“We have a tool”

I am in awe of marketing departments at some of these security companies. They make it sound like their product can find anything from SQL Injections to a needle in a 1 ton haystack. Their products are sold as a panacea to InfoSec and AppSec teams that are looking to solve their security problems with one or more of these tools. Unfortunately, these tools can’t find crypto bugs, business logic bugs, authorization bugs, authentication bugs, advanced SQLi bugs, Advanced XSS bugs, and mostly bugs with web services or slightly complex RIA frameworks. See where I am going with this? Tools are great, we all use them. I use them a lot, but I also understand that each app is different and tools can only help you with low-lying security flaws and point you in the right direction. Missing out on Manual testing or scripted manual testing is like missing out on the main course at the buffet. You’re going to remain hungry while someone else has your food. A very revealing statistic was when we integrated manual security testing into the CI/CD pipeline of one of our largest clients and they were able to identify and eliminate 100% of their critical and high vulnerabilities even before it went to Staging. Believe me when I say that there’s no better way to test an app as with a combination of manual and automated, that a purely automated tool can’t even come close to uncovering.

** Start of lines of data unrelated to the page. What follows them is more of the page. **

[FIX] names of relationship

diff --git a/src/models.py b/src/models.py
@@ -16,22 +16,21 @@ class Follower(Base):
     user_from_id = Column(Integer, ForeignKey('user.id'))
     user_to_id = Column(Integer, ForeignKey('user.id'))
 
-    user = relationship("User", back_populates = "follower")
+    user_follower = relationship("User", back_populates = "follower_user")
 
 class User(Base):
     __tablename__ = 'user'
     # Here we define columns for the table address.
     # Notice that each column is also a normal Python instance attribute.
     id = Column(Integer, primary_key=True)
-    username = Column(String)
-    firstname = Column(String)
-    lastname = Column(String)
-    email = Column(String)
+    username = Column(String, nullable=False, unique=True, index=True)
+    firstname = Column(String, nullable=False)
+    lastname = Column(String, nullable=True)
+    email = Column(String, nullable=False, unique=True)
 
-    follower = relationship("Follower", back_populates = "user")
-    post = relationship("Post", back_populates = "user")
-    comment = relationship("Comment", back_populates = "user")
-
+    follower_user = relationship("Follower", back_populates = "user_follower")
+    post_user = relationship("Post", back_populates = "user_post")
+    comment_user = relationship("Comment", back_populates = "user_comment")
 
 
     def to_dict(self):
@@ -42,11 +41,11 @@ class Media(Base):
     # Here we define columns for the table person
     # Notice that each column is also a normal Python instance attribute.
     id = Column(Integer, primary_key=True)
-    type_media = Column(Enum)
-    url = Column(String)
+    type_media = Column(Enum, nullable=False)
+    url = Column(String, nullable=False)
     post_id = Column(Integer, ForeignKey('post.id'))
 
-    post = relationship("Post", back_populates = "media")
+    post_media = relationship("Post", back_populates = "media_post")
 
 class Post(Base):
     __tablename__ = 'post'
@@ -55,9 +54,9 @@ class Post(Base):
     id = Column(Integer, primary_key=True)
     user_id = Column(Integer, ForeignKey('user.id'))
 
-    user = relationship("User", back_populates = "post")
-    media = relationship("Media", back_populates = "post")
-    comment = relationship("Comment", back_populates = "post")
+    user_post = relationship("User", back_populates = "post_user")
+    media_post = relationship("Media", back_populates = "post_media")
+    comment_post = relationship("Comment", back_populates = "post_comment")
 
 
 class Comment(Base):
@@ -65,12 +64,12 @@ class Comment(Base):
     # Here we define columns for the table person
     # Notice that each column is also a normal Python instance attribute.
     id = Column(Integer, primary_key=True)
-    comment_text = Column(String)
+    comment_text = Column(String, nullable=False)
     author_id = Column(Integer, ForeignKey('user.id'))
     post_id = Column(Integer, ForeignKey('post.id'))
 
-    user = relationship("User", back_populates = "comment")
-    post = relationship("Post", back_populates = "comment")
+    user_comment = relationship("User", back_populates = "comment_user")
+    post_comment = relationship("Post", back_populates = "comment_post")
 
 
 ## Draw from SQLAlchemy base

This article was originally published on the author’s LinkedIn page.